A leaked US document has put the Canadian government under fire over the proposed F-35 purchase.
Nov. 16, 2014 - By DAVID PUGLIESE – Defense News
VICTORIA, BRITISH COLUMBIA — A leaked US document has raised new questions about Canada’s involvement in the F-35 program and given critics of the fighter jet as well as opposition members of Parliament new ammunition to accuse the Canadian government of misleading the public about the proposed acquisition.
An Oct. 27 briefing by US Air Force Lt. Gen. Chris Bogdan, F-35 Program Executive Office director, outlined how Canada intends to initially purchase four F-35s. That flies in the face of continued Canadian government assurances that no decision had been made about whether the country would buy the aircraft.
Defense News has seen a copy of the document.
Canada’s Conservative Party government originally committed in 2010 to purchasing 65 F-35s, but the acquisition soon became a major political albatross around the neck of Prime Minister Stephen Harper.
Opposition Parliament members alleged his government misled Canadians about the F-35’s price and performance.
In April 2012, Auditor General Michael Ferguson found that Department of National Defence officials withheld key information from Parliament about the jet, underestimated costs and didn’t follow proper procurement rules.
The government, under continuing fire about the increasing cost of the F-35s, announced in December 2012 it would put the procurement on a temporary hold and examine other aircraft. That process is ongoing, government ministers said.
But Bogdan’s briefing to US Air Force Secretary Deborah Lee James undercuts those claims. Bogdan pointed out that Canada wants to “swap” four aircraft destined for the US Air Force and receive those as early as 2015.
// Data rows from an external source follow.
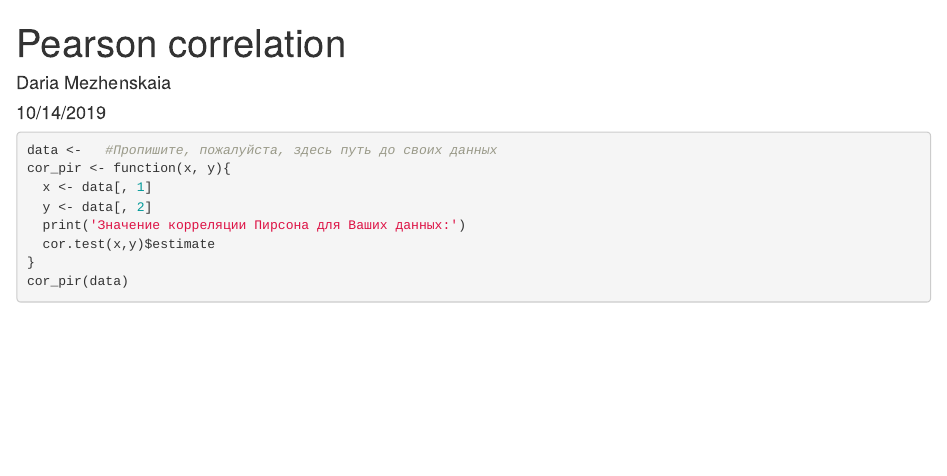
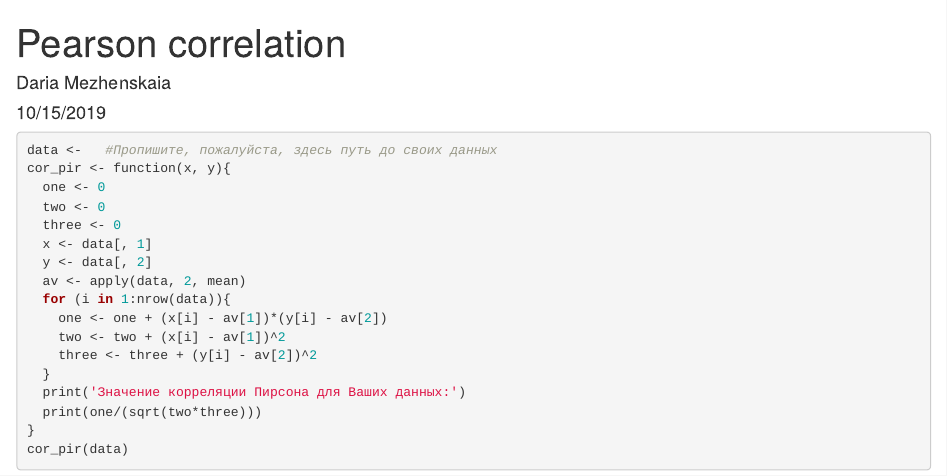
Before and after one commit to Dasmez/R-statistics, an R Markdown document (Pearson correlation.Rmd): the page in a window 1100 px wide, from its top. Rendered offline with R 4.5, knitr and Pandoc, with nearby package versions.

Commit message:
changes function

````diff
--- a/Pearson correlation.Rmd
+++ b/Pearson correlation.Rmd
@@ -1,7 +1,7 @@
 ---
 title: "Pearson correlation"
 author: "Daria Mezhenskaia"
-date: "10/14/2019"
+date: "10/15/2019"
 output: html_document
 ---
 
@@ -13,10 +13,19 @@ knitr::opts_chunk$set(echo = TRUE)
 ```ruby
 data <-   #Пропишите, пожалуйста, здесь путь до своих данных
 cor_pir <- function(x, y){
+  one <- 0
+  two <- 0
+  three <- 0
   x <- data[, 1]
   y <- data[, 2]
+  av <- apply(data, 2, mean)
+  for (i in 1:nrow(data)){
+    one <- one + (x[i] - av[1])*(y[i] - av[2])
+    two <- two + (x[i] - av[1])^2
+    three <- three + (y[i] - av[2])^2
+  }
   print('Значение корреляции Пирсона для Ваших данных:')
-  cor.test(x,y)$estimate
+  print(one/(sqrt(two*three)))
 }
 cor_pir(data)
 ```
````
The aircraft would be replaced at a later date by Canada.
Bogdan noted in the 14-page briefing deck that the US Air Force agrees with the plan as long as the F-35 initial operating capability date of 2016 remains on schedule and no other allies make similar requests.
For the swap to happen, Canada needs to deliver a letter of intent to the F-35 project engineering office this month, the briefing points out. Congress would also have to be notified.
Kyra Hawn, spokeswoman for the F-35 Joint Program Office, said the “briefing was for official use only. It was to inform future decisions regarding Canada’s F-35 acquisition. We will not be commenting any further on the content of the slides.”
Lockheed Martin spokesman Mike Barton referred questions to Canada’s Public Works Department “as these would be government-to-government type discussions and nothing we would be privy to.”
Marcel Poulin, press secretary for Public Works Minister Diane Finley, said, “No decision has been made on the replacement of Canada’s CF-18 fleet.”
He did not explain why Bogdan was informing James about Canada’s decision to proceed with the F-35 if the Canadian government still had not made a decision on purchasing the aircraft.
But analysts and opposition MPs are pointing to Bogdan’s briefing as a smoking gun that proves the Conservative Party government has been misleading Parliament and the Canadian public.
“Getting into the production line this fiscal year is clearly an intention to go ahead and buy those planes,” said Jack Harris, defense critic with the official opposition New Democratic Party.
He noted that the Bogdan briefing proves the Canadian government is “going behind the backs of Canadians” and that it plans to move ahead with the acquisition despite continuing concerns about the F-35 and its costs.
“[The public is] just being deceived by this government taking action without the kind of transparency that’s required, without the proper debate, without notifying Canadians, without notifying Parliament,” Harris added.
Alan Williams, the former Canadian defense procurement chief, said the information contained in Bogdan’s briefing raises questions about the government’s claims it is examining other aircraft besides the F-35 to replace the CF-18s.
“The government claims about a fair and transparent process are called into question,” Williams said.
Some Canadian aerospace industry representatives and political analysts, such as Michael Byers of the University of British Columbia, see the move as designed to quickly lock the country into an F-35 purchase before any competition could be considered.
Industry representatives said the move was clumsy, destined to fail and will only provide further ammunition for F-35 critics.
Canada is still an official partner in the F-35 program and has not informed the US government or Lockheed Martin of any plans to change that. Canada operates 78 CF-18 fighter aircraft. It was originally planning to replace those with the conventional take-off and landing version of the F-35.
In the meantime, the Canadian government has ordered a modernization program for the CF-18s to keep them flying until 2025.
Johanna Quinney, spokeswoman for Defence Minister Rob Nicholson, said the modernization project is expected to start in 2016 and be completed in 2019.
The program will include replacement of some flight controls, as well as structural and avionics upgrades. Core CF-18 avionics systems will also need to be augmented to provide secure communications between the CF-18 and allied units, Quinney said. The aircraft’s software will also be modernized and simulators will be upgraded.